Like all the best ideas, I can't remember my exact train of thought with this one. Following some rather wayward googling, I came across the idea of the pickled lime. Or rather re-encountered the idea of pickled limes as, like the author of this article, my very first encounter was through reading Little Women. I was similarly baffled by their obsession but on thinking it through again, what could be more delicious by something wincingly sour, salty and limey. Tangfastics won't have anything on pickled limes.
Pickled limes are meant to have been popular in the Boston-area in the Little Women-era (mid 19th century? bit rubbish about eras etc. Later than 'days of yore', not quite 'modern-day').
A recipe was slightly harder to locate. After trying to weed out the recipes for an Indian-style lime pickle and trawling through quite a few broken links, there were few options. The method suggested by Bee Wilson in her article - put in jar with one tablespoon of salt per cup of water - seemed a little simple. But here goes... In case you were wondering, exactly thirteen limes fit in a large kilner jar. Turned out I had bought exactly thirteen limes and will henceforth be entering all "guess the sweets in the jar" competitions I encounter (likely none).

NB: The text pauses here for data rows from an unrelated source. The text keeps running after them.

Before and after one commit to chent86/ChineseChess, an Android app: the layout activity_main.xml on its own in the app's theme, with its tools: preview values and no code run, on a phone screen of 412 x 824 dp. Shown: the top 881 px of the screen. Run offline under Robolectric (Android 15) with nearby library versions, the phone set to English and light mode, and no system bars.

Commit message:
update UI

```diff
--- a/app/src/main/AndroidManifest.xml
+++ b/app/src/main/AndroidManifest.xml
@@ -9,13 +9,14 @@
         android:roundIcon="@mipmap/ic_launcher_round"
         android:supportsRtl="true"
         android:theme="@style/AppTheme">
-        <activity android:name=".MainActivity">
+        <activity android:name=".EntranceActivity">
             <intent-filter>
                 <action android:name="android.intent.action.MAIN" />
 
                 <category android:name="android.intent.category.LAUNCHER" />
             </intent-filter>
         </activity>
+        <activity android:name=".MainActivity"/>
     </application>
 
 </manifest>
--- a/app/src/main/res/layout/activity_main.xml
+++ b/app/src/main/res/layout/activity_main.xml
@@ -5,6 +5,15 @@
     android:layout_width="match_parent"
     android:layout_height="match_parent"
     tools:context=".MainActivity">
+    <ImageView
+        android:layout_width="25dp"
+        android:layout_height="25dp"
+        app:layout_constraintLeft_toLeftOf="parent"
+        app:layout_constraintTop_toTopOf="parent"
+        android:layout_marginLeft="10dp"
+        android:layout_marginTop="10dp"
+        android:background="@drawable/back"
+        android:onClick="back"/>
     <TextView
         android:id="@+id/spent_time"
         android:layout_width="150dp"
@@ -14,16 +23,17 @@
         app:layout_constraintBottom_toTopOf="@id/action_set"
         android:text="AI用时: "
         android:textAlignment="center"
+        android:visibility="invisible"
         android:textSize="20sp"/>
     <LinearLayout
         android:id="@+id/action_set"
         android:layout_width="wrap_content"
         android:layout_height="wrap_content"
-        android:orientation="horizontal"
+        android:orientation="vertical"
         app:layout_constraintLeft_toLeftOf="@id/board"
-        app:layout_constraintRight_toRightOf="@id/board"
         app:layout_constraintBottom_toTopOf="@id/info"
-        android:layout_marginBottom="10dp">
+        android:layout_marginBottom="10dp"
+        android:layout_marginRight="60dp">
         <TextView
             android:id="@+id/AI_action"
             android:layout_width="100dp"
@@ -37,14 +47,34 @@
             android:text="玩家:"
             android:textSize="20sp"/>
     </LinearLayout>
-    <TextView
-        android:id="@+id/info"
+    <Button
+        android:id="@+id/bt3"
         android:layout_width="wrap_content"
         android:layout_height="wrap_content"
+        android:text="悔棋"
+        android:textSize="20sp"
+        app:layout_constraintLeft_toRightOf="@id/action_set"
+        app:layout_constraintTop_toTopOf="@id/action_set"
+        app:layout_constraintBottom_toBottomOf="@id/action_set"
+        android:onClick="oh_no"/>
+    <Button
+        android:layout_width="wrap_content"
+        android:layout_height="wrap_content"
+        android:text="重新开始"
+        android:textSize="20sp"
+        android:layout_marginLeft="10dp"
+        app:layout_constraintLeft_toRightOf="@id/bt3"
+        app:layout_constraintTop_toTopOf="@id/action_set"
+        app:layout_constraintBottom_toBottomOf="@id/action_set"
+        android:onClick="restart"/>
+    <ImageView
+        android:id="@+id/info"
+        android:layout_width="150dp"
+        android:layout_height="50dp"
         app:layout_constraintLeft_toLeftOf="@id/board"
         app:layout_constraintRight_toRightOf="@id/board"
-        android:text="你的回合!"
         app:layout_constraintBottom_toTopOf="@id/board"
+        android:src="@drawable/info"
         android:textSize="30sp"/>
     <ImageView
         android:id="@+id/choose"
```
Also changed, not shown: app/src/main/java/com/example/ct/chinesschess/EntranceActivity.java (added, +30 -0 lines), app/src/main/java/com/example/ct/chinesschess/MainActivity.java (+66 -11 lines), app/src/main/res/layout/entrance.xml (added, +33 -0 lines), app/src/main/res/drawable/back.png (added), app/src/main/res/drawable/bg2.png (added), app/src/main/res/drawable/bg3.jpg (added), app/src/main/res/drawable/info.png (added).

It also sounds has a Vietnamese counterpart called Chanh Muoi - detailed here. In this description and in quite a few others having read up afterwards (see the mistake there... afterwards), it seems that you can put a deep cross-slit in the limes and rub salt directly into the flesh to speed up the process. Alas, I didn't.
I then added a cup of water, followed by the requisite salt until it was full up. Simples.
The jar and water make the limes an extra luminous green and, even if the taste isn't up to scratch, they do look rather lovely. Now to wait three weeks for the verdict....